Benjamin Netanyahu's father, Benzion, died earlier today at 102. He was the hardest of the hard -- a man for whom compromise was anathema -- but he was all too often tragically correct about the nature of what he called "Jew hatred" (the term "anti-Semitism" wasn't for him; it was coined by anti-Semites to give a civilized gloss to anti-Jewish prejudice). His masterwork, "The Origins of the Inquisition in 15th Century Spain," posited racial, rather than religious, motivations for anti-Jewish persecution, and for the elder Netanyahu, race-based Jew-hatred was an immortal phenomenon. He was profoundly influential on his son (and all of his sons, as those who have read the collected letters of Yoni Netanyahu, his oldest son, who died at Entebbe, surely know): Many people who watch the prime minister believe that his father's passing will allow him to take steps toward compromise he wouldn't have made so long as his father was living nearby. There's something to this, of course, but I'm not sure how much. I'll explore some of these questions later.

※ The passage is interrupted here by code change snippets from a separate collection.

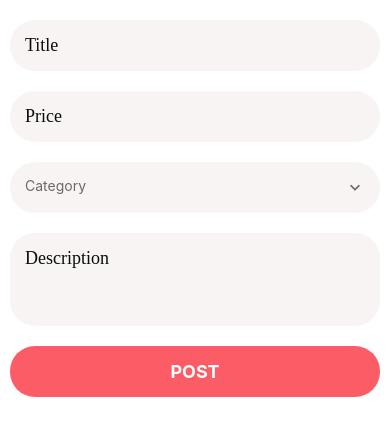
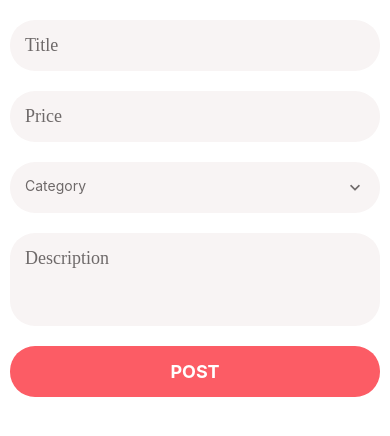
Before and after one commit to Richard-Harvey-UCSD/DoneWithIt, a React Native app: screen / in a window 390 px wide. Shown: the top 436 px of the page. Built offline with nearby package versions, Linux system fonts and the light colour scheme.

Commit message:
Flexing the Placeholder Color

```diff
--- a/app/components/AppPicker.js
+++ b/app/components/AppPicker.js
@@ -69,9 +69,9 @@ const styles = StyleSheet.create({
     backgroundColor: defaultStyles.colors.light,
     borderRadius: 25,
     flexDirection: "row",
+    marginVertical: 10,
+    padding: 15,
     width: "100%",
-    padding: 15,
-    marginVertical: 10,
   },
   icon: {
     marginRight: 10,
--- a/app/components/AppTextInput.js
+++ b/app/components/AppTextInput.js
@@ -5,7 +5,7 @@ import { MaterialCommunityIcons } from '@expo/vector-icons';
 import colors from '../config/colors';
 import defaultStyles from '../config/styles';
 
-function AppTextInput({ icon, placeholder, ...otherProps }) {
+function AppTextInput({ icon, ...otherProps }) {
   // console.log(icon, otherProps);
 
   return (
@@ -19,8 +19,9 @@ function AppTextInput({ icon, placeholder, ...otherProps }) {
         />
       }
       <TextInput
+        // placeholder={placeholder}
+        placeholderTextColor={defaultStyles.colors.medium}
         style={defaultStyles.text}
-        placeholder={placeholder}
         {...otherProps}
       />
     </View>
--- a/app/config/styles.js
+++ b/app/config/styles.js
@@ -5,7 +5,7 @@ import colors from './colors';
 export default {
   colors,
   text: {
-    color: colors.dark,
+    // color: colors.dark,
     fontSize: 18,
     fontFamily: Platform.OS === 'android' ? 'Roboto' : 'Avenir',
   }
```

If life is a series of infinite possibilities, what does it mean to be alive?